Still, a pretty good read, where style compensates for diminished substance.
C. W. Hill
Top reviews from other countries

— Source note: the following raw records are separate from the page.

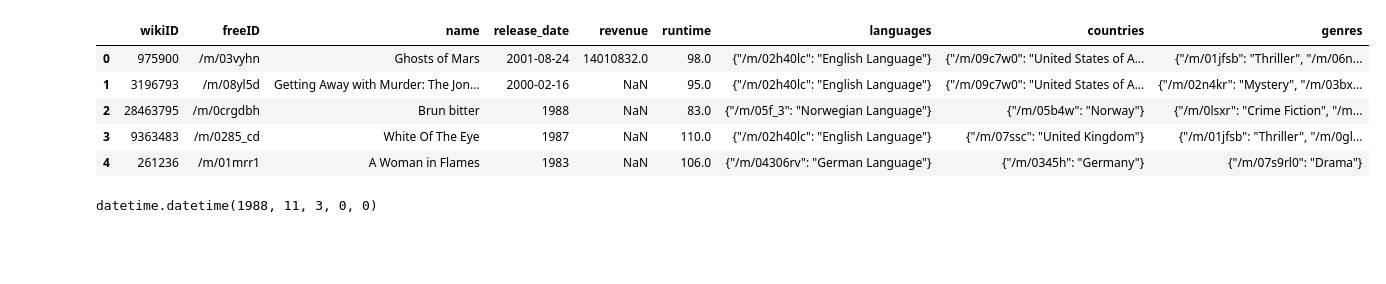
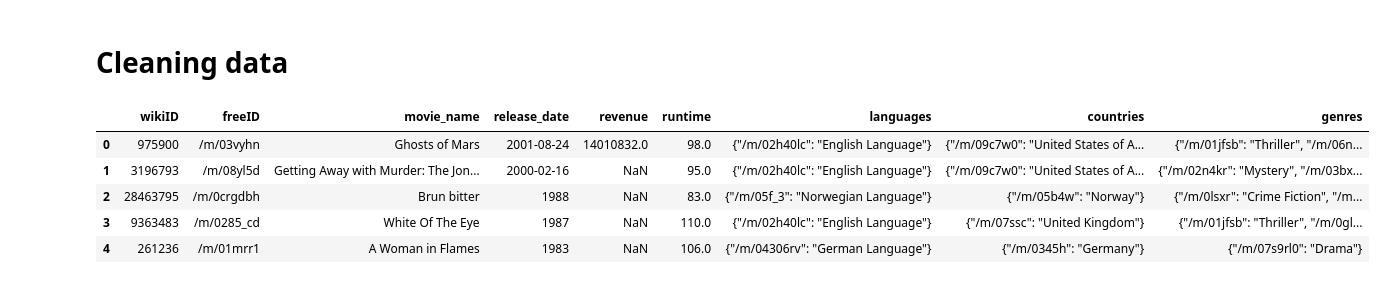
Before and after one commit to epfl-ada/ada-2023-project-pinacolada, a Jupyter notebook: P2.ipynb, the cells around one changed output. Cells and saved outputs as stored; diff of their text form; code cells hidden in the pictures; blank space fills up the shorter version.

```diff
--- a/P2.ipynb
+++ b/P2.ipynb
@@ -0,0 +1,2 @@
+# %% [markdown]
+# Cleaning data
@@ -1,19 +10,16 @@
+# %%
+# folders of imported files
+folder_std = r'C:\Users\ciril\OneDrive\Desktop\ADA\MovieSummaries'
 # %%
-import pandas as pd
-
-col_names = ['wikiID','freeID','name','release_date','revenue','runtime','languages','countries','genres']
-movies = pd.read_csv("movie.metadata.tsv",sep='\t',names=col_names)
+# import data. We will use the movie.metadata.tsv file
+col_names = ['wikiID','freeID','movie_name','release_date','revenue','runtime','languages','countries','genres']
+movies = pd.read_csv(folder_std + "\\movie.metadata.tsv",sep='\t',names=col_names)
 movies.head()
 # %% [output]
-|  | wikiID | freeID | name | release_date | revenue | runtime | languages | countries | genres |
+|  | wikiID | freeID | movie_name | release_date | revenue | runtime | languages | countries | genres |
 | 0 | 975900 | /m/03vyhn | Ghosts of Mars | 2001-08-24 | 14010832.0 | 98.0 | {"/m/02h40lc": "English Language"} | {"/m/09c7w0": "United States of A... | {"/m/01jfsb": "Thriller", "/m/06n... |
 | 1 | 3196793 | /m/08yl5d | Getting Away with Murder: The Jon... | 2000-02-16 | NaN | 95.0 | {"/m/02h40lc": "English Language"} | {"/m/09c7w0": "United States of A... | {"/m/02n4kr": "Mystery", "/m/03bx... |
 | 2 | 28463795 | /m/0crgdbh | Brun bitter | 1988 | NaN | 83.0 | {"/m/05f_3": "Norwegian Language"} | {"/m/05b4w": "Norway"} | {"/m/0lsxr": "Crime Fiction", "/m... |
 | 3 | 9363483 | /m/0285_cd | White Of The Eye | 1987 | NaN | 110.0 | {"/m/02h40lc": "English Language"} | {"/m/07ssc": "United Kingdom"} | {"/m/01jfsb": "Thriller", "/m/0gl... |
 | 4 | 261236 | /m/01mrr1 | A Woman in Flames | 1983 | NaN | 106.0 | {"/m/04306rv": "German Language"} | {"/m/0345h": "Germany"} | {"/m/07s9rl0": "Drama"} |
-# %%
-from dateutil.parser import parse
-parse(movies['release_date'].iloc[2])
-# %% [output]
-datetime.datetime(1988, 11, 3, 0, 0)
 # %%
```
Also changed, not shown: parts of 48 cells of this notebook.
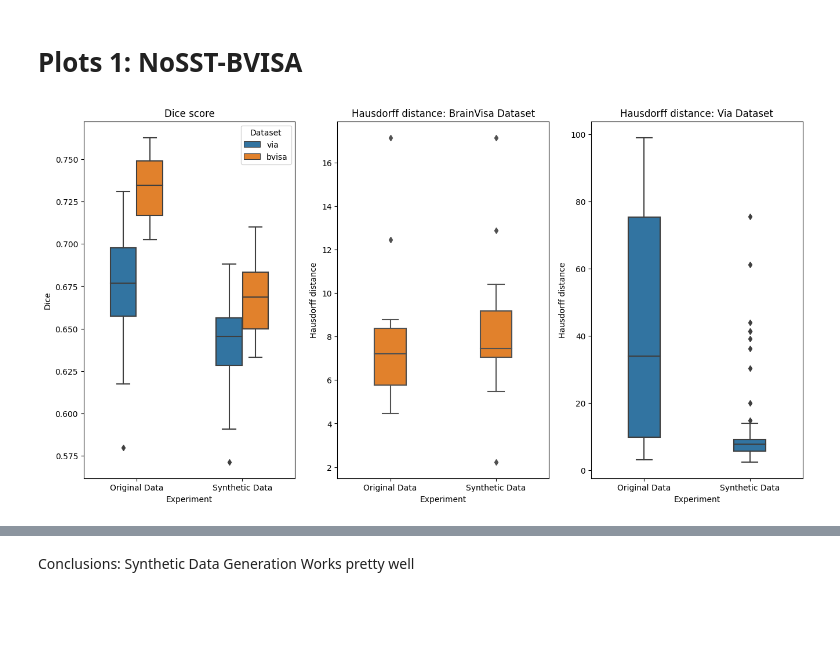
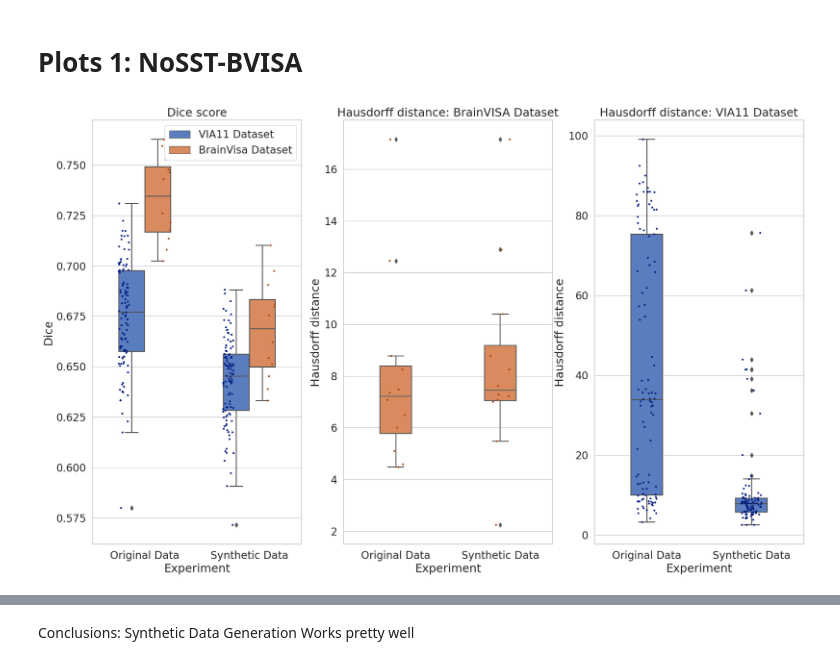
Before and after one commit to Vivikar/central-sulcus-analysis, a Jupyter notebook: notebooks/16_GenerateReportPlotsTables.ipynb, the cells around one changed output, grey strips where cells are left out. Drawn from its saved outputs; the diff is of its cells as text; code cells hidden in the pictures; blank space fills up the shorter version.

Commit message:
draft update plot notebook for report and ssl-segm on 1114x

```diff
--- a/notebooks/16_GenerateReportPlotsTables.ipynb
+++ b/notebooks/16_GenerateReportPlotsTables.ipynb
@@ -13,6 +13,17 @@ import seaborn as sns
 import matplotlib.pyplot as plt
 
 from collections import Counter
+# %%
+import pandas as pd
+import seaborn as sns
+import os
+import matplotlib.pyplot as plt
+#sns.set(style="darkgrid")
+#sns.set(style="whitegrid")
+#sns.set_style("white")
+sns.set(style="whitegrid")
+import matplotlib.collections as clt
+import ptitprince as pt
 # %%
 viapath = Path('/mrhome/vladyslavz/git/central-sulcus-analysis/data/via11/nobackup/segm_results/skull_stripped_images')
 bvisapath = Path('/mrhome/vladyslavz/git/central-sulcus-analysis/data/brainvisa_results/nobackup')
@@ -91,44 +102,76 @@ for exp in aggregate_results.index:
 merged_dfs = pd.concat(merged_dfs)
 merged_dfs = merged_dfs.rename(columns={'dice':'Dice', 'hausdorff_distance':'Hausdorff distance'})
 # %%
-sns.set_palette('tab10')
+sns.set_palette('muted')
 # %% [markdown]
 # Plots 1: NoSST-BVISA
+# %%
+plt.rcParams['font.size']  = 25
+sns.set_context("notebook", font_scale=1.5)
 # %%
 filter_ds = None #'via'
 experiments2select = ['CS1x_noSST_noSynthAugm_monaiUnet',
                       'CS1x_noSST_SynthAugm_monaiUnet']
 experiments2rename = {'CS1x_noSST_noSynthAugm_monaiUnet':'Original Data',
                       'CS1x_noSST_SynthAugm_monaiUnet':'Synthetic Data'}
 if experiments2select:
     plot_df = merged_dfs[merged_dfs['Experiment'].isin(experiments2select)]
 if experiments2rename:
     plot_df = plot_df.replace({'Experiment':experiments2rename})
 
 if filter_ds:
     plot_df = plot_df[plot_df['Dataset'] == filter_ds]
 else:
     plot_df = plot_df
 
-fig, ax = plt.subplots(1, 3, figsize=(16, 8))
+fig, ax = plt.subplots(1, 3, figsize=(20, 12))
 sns.boxplot(data=plot_df, hue='Dataset', y='Dice', x='Experiment',
             width =0.5, ax=ax[0])
+ax[0].legend(loc='lower right')
+# Add in points to show each observation
+sns.stripplot(data=plot_df, hue='Dataset', y='Dice', x='Experiment',
+              size=3, ax=ax[0],dodge=True, palette='dark'
+              )
+
+
+legend = ax[0].legend()
+handles, texts = legend.legendHandles, legend.get_texts()
+ax[0].legend(handles[:2], ['VIA11 Dataset', 'BrainVisa Dataset'])
+
+
 plt.xticks(rotation=0)
 # plt.show()
 
 # fig, ax = plt.subplots(2, 1, figsize=(8, 16))
 plot_df1 = plot_df[plot_df.Dataset == 'via']
 plot_df2 = plot_df[plot_df.Dataset == 'bvisa']
 plt.xticks(rotation=0)
+
+sns.boxplot(data=plot_df1,
+            y='Hausdorff distance', x='Experiment', width=0.3,
+            ax = ax[2],  color=sns.palettes.color_palette('muted')[0])
+
+sns.stripplot(data=plot_df1,
+            y='Hausdorff distance', x='Experiment',
+            ax = ax[2], color=sns.palettes.color_palette('dark')[0],
+            dodge=True, size=3
+              )
+
 sns.boxplot(data=plot_df2,
             y='Hausdorff distance', x='Experiment',width=0.3,
-            ax = ax[1], color=sns.palettes.color_palette('tab10')[1])
-sns.boxplot(data=plot_df1,
-            y='Hausdorff distance', x='Experiment', width=0.3,
-            ax = ax[2],  color=sns.palettes.color_palette('tab10')[0])
+            ax = ax[1], color=sns.palettes.color_palette('muted')[1])
+# Add in points to show each observation
+sns.stripplot(data=plot_df2,
+            y='Hausdorff distance', x='Experiment',
+            ax = ax[1], color=sns.palettes.color_palette('dark')[1],
+            dodge=True, size=3
+              )
+
+
 ax[0].set_title('Dice score')
-ax[1].set_title('Hausdorff distance: BrainVisa Dataset')
-ax[2].set_title('Hausdorff distance: Via Dataset')
+ax[1].set_title('Hausdorff distance: BrainVISA Dataset')
+ax[2].set_title('Hausdorff distance: VIA11 Dataset')
+
 plt.show()
 # %% [output]
-[figure, old version]
+[figure, new version]
```
Also changed, not shown: parts of 14 cells of this notebook, 13 other files.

and depth. Strange book - the courtroom drama came and went in the first couple of pages, and the rest was about the judge agonizing about his verdict, given his own similar unsavory episode in his fraternity days. A superimposed thriller is presented by the threatening e-mails to the judge. This takes a major part of the book to solve, and the solution turns it into a shaggy dog story. The writing seems forced, ponderous and pedantic, without the usual Turow flair. Somewhere in the middle of the book I realized that I was reading it the second time. It was obviously forgettable.